According to a report published by the European Centre for Disease Prevention and Control (ECDC), in 2015, an estimated one million children became ill with TB and 170 000 children died of TB (excluding children with HIV). The same report, published in December of last year, revealed that seven cases of MDR-TB were diagnosed in Switzerland between February and August 2016 with a strain that was resistant to rifampicin, isoniazid, ethambutol, pyrazinamide and capreomycin, but fully sensitive to amikacin and fluoroquinolones. Germany also reported six cases with the same genetic clone in asylum seekers from Somalia. Over 95 per cent of TB deaths occur in low and middle-income countries.
Professor Keane explained: “TB is a disease of the poor, and people who are on the margins of society such as migrants”.
Migrant groups, including refugees, refused asylum seekers, trafficking victims, and undocumented migrants, may be at risk of MDR-TB due to the collapse of health service infrastructure, exposure to overcrowding, poor social conditions, or HIV co-infection.
Active disease can occur in five to ten percent of those infected within a few months or many years after infection and, in up to ten per cent per year, in HIV-positive people.
Professor Keane described the situation: “Limited drug treatment options for MDR/XDR–TB lead to treatment lasting for 18-24 months.

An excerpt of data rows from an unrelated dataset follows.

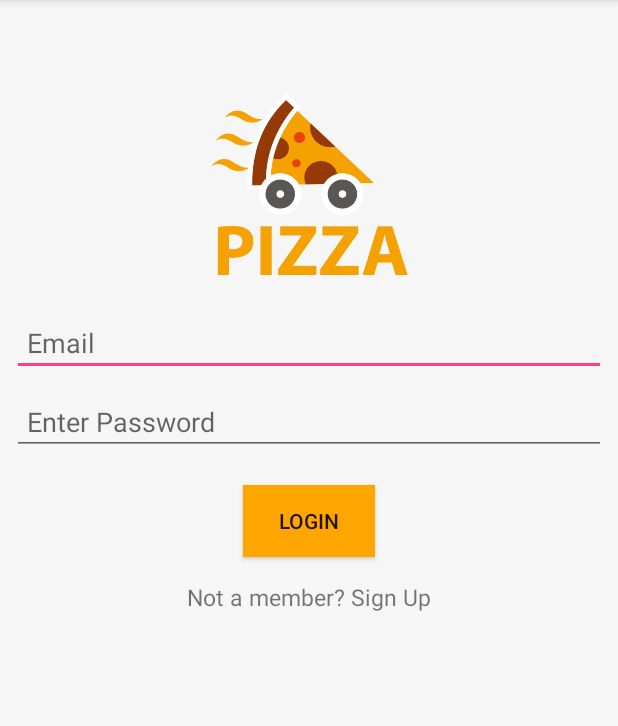
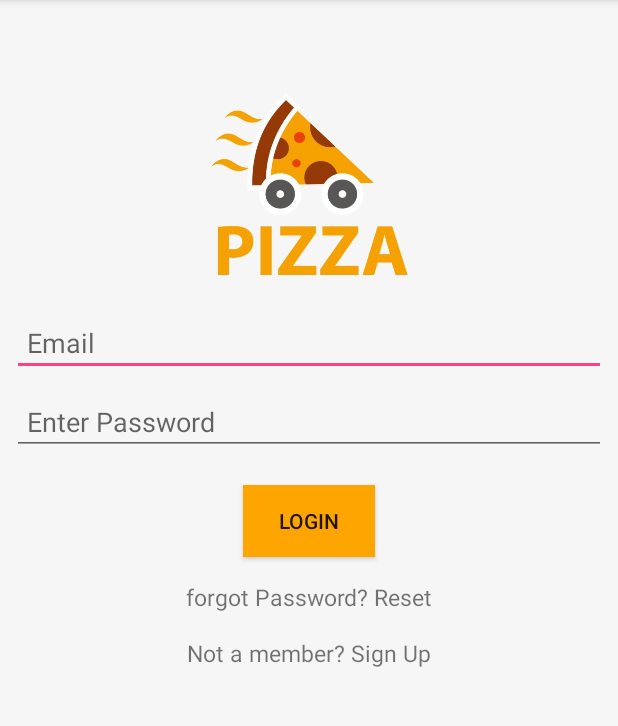
Before and after one commit to Josetedd/Pizza-Store, an Android app: the screen it shows after launch (loginActivity), after a tap on "LOGIN", on a phone screen of 412 x 824 dp, the part 84-810 px from its top. Run offline under Robolectric (Android 15) with nearby library versions, the phone set to English and light mode, and no system bars; our stand-ins replace Firebase (no records; nobody signed in at launch, a user with empty details on screens opened directly).

Commit message:
Added Password Reset. Users can now request for password reset

```diff
--- a/app/build.gradle
+++ b/app/build.gradle
@@ -31,4 +31,5 @@ dependencies {
 
 
 
+
 apply plugin: 'com.google.gms.google-services'
--- a/app/src/main/AndroidManifest.xml
+++ b/app/src/main/AndroidManifest.xml
@@ -17,7 +17,8 @@
             </intent-filter>
         </activity>
         <activity android:name=".loginActivity" />
-        <activity android:name=".SignUpActivity"></activity>
+        <activity android:name=".SignUpActivity" />
+        <activity android:name=".ResetPassActivity"></activity>
     </application>
 
 </manifest>
--- a/app/src/main/java/com/example/android/pizzaapp/loginActivity.java
+++ b/app/src/main/java/com/example/android/pizzaapp/loginActivity.java
@@ -7,7 +7,9 @@ import android.support.annotation.NonNull;
 import android.support.v7.app.AppCompatActivity;
 import android.text.TextUtils;
 import android.view.View;
+import android.widget.Button;
 import android.widget.EditText;
+import android.widget.TextView;
 import android.widget.Toast;
 
 import com.google.android.gms.tasks.OnCompleteListener;
@@ -20,6 +22,9 @@ public class loginActivity extends AppCompatActivity {
     FirebaseAuth mAuth;
     EditText emailEdit;
     EditText passwordEdit;
+    Button loginBtn;
+    TextView resetLink;
+    TextView signupLink;
 
 
     @Override
@@ -29,20 +34,24 @@ public class loginActivity extends AppCompatActivity {
         //Initialize firebaseAuth instance
         mAuth = FirebaseAuth.getInstance();
         // if user is already logged in start main activity
-        if(mAuth.getCurrentUser() !=null){
+        if (mAuth.getCurrentUser() != null) {
             finish();
             startActivity(new Intent(getApplicationContext(), MainActivity.class));
         }
         // initialize views
         emailEdit = findViewById(R.id.inputemail);
         passwordEdit = findViewById(R.id.inputpassword);
+        loginBtn = findViewById(R.id.loginbutton);
+        resetLink = findViewById(R.id.resetLink);
+        signupLink = findViewById(R.id.signinlink);
 
     }
+
     //
-    public void login(){
+    public void login() {
         //getting email and password from edit texts
         String email = emailEdit.getText().toString().trim();
-        String password  = passwordEdit.getText().toString().trim();
+        String password = passwordEdit.getText().toString().trim();
         // progressdialog initialize
         progressDialog = new ProgressDialog(loginActivity.this);
         progressDialog.setMessage("logging in..."); // Setting Message
@@ -51,13 +60,13 @@ public class loginActivity extends AppCompatActivity {
 
 
         //checking if email and passwords are empty
-        if(TextUtils.isEmpty(email)){
-            Toast.makeText(this,"Please enter email",Toast.LENGTH_LONG).show();
+        if (TextUtils.isEmpty(email)) {
+            Toast.makeText(this, "Please enter email", Toast.LENGTH_LONG).show();
             return;
         }
 
-        if(TextUtils.isEmpty(password)){
-            Toast.makeText(this,"Please enter password",Toast.LENGTH_LONG).show();
+        if (TextUtils.isEmpty(password)) {
+            Toast.makeText(this, "Please enter password", Toast.LENGTH_LONG).show();
             return;
         }
 
@@ -68,30 +77,32 @@ public class loginActivity extends AppCompatActivity {
                     @Override
                     public void onComplete(@NonNull Task<AuthResult> task) {
                         //checking if success
-                        if(task.isSuccessful()){
+                        if (task.isSuccessful()) {
                             finish();
                             startActivity(new Intent(getApplicationContext(), MainActivity.class));
-                        }else{
+                        } else {
                             //display some message here
-                            Toast.makeText(loginActivity.this,"Registration Error",Toast.LENGTH_LONG).show();
+                            Toast.makeText(loginActivity.this, "Registration Error", Toast.LENGTH_LONG).show();
                         }
                         progressDialog.dismiss();
                     }
                 });
 
 
-
-    }
-    //
-    public void onClick(View view){
-        login();
-
     }
 
-    // method to open SignUpActivity
-    public void openSignupActivity(View view) {
+    //
+    public void onClick(View view) {
+        if(view ==loginBtn) {
+            login();
+        }
+        if(view == resetLink){
+            startActivity(new Intent(getApplicationContext(), ResetPassActivity.class));
 
-        startActivity(new Intent(getApplicationContext(), SignUpActivity.class));
+        }
+        if(view == signupLink){
+            startActivity(new Intent(getApplicationContext(), SignUpActivity.class));
+        }
 
     }
 }
--- a/app/src/main/res/layout/activity_login.xml
+++ b/app/src/main/res/layout/activity_login.xml
@@ -41,6 +41,20 @@
         app:layout_constraintStart_toStartOf="parent"
         app:layout_constraintTop_toBottomOf="@+id/inputpassword"
         android:onClick="onClick"/>
+    <TextView
+        android:id="@+id/resetLink"
+        android:layout_width="wrap_content"
+        android:layout_height="wrap_content"
+        android:layout_marginEnd="8dp"
+        android:layout_marginStart="8dp"
+        android:layout_marginTop="16dp"
+        android:gravity="center"
+        android:onClick="onClick"
+        android:text="forgot Password? Reset"
+        android:textSize="15sp"
+        app:layout_constraintEnd_toEndOf="parent"
+        app:layout_constraintStart_toStartOf="parent"
+        app:layout_constraintTop_toBottomOf="@+id/loginbutton" />
 
     <TextView
         android:id="@+id/signinlink"
@@ -50,10 +64,10 @@
         android:layout_marginStart="8dp"
         android:layout_marginTop="16dp"
         android:gravity="center"
-        android:onClick="openSignupActivity"
+        android:onClick="onClick"
         android:text="Not a member? Sign Up"
         android:textSize="15sp"
         app:layout_constraintEnd_toEndOf="parent"
         app:layout_constraintStart_toStartOf="parent"
-        app:layout_constraintTop_toBottomOf="@+id/loginbutton" />
+        app:layout_constraintTop_toBottomOf="@+id/resetLink" />
 </android.support.constraint.ConstraintLayout>
```
Also changed, not shown: app/src/main/java/com/example/android/pizzaapp/ResetPassActivity.java (added, +78 -0 lines), app/src/main/res/layout/activity_reset_pass.xml (added, +47 -0 lines).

It is awful for an MDR patient to have to remain in isolation for 6 to 9 months. This is particularly the case as the MDR demographic are sometimes the drug-dependent, malnourished, isolated or friendless; they don’t have anyone to visit them.
“When they can’t speak English, they can’t describe the side effects they may be suffering from. In some cases, there are diagnostic delays . This means that they may have been spreading the disease for a significant amount of time before it is treated. Communication is key”.
He said that the ECDC report is a “wake up call” in addressing this sweeping outbreak.
Its conclusion highlighted the importance of epidemiological investigations, the benefit of finding early instances of active TB and establishing drug susceptibility, to ensure the identification and treatment of active cases and to allow preventive treatment or monitoring for those diagnosed with latent tuberculosis infection.
Professor Keane supports the HIQA Health Technology Assessment 2015, which calls for the appointment of a TB controller to focus specifically on tuberculosis in Ireland.
In addition, he claimed: “I would advocate for DOT or ‘directly observed therapy’ which follows up the TB patient each day. I would support the public health doctors who specialise in TB, and I would place significant investment into the IMRL laboratory so that they’re not running out of an inadequate lab”.
He considers Ireland to be in a prime location to curb this issue, should we focus sufficient attention on it: “Here we are on an island at the edge of Europe, we’re in a position of strength to deal with an epidemic”.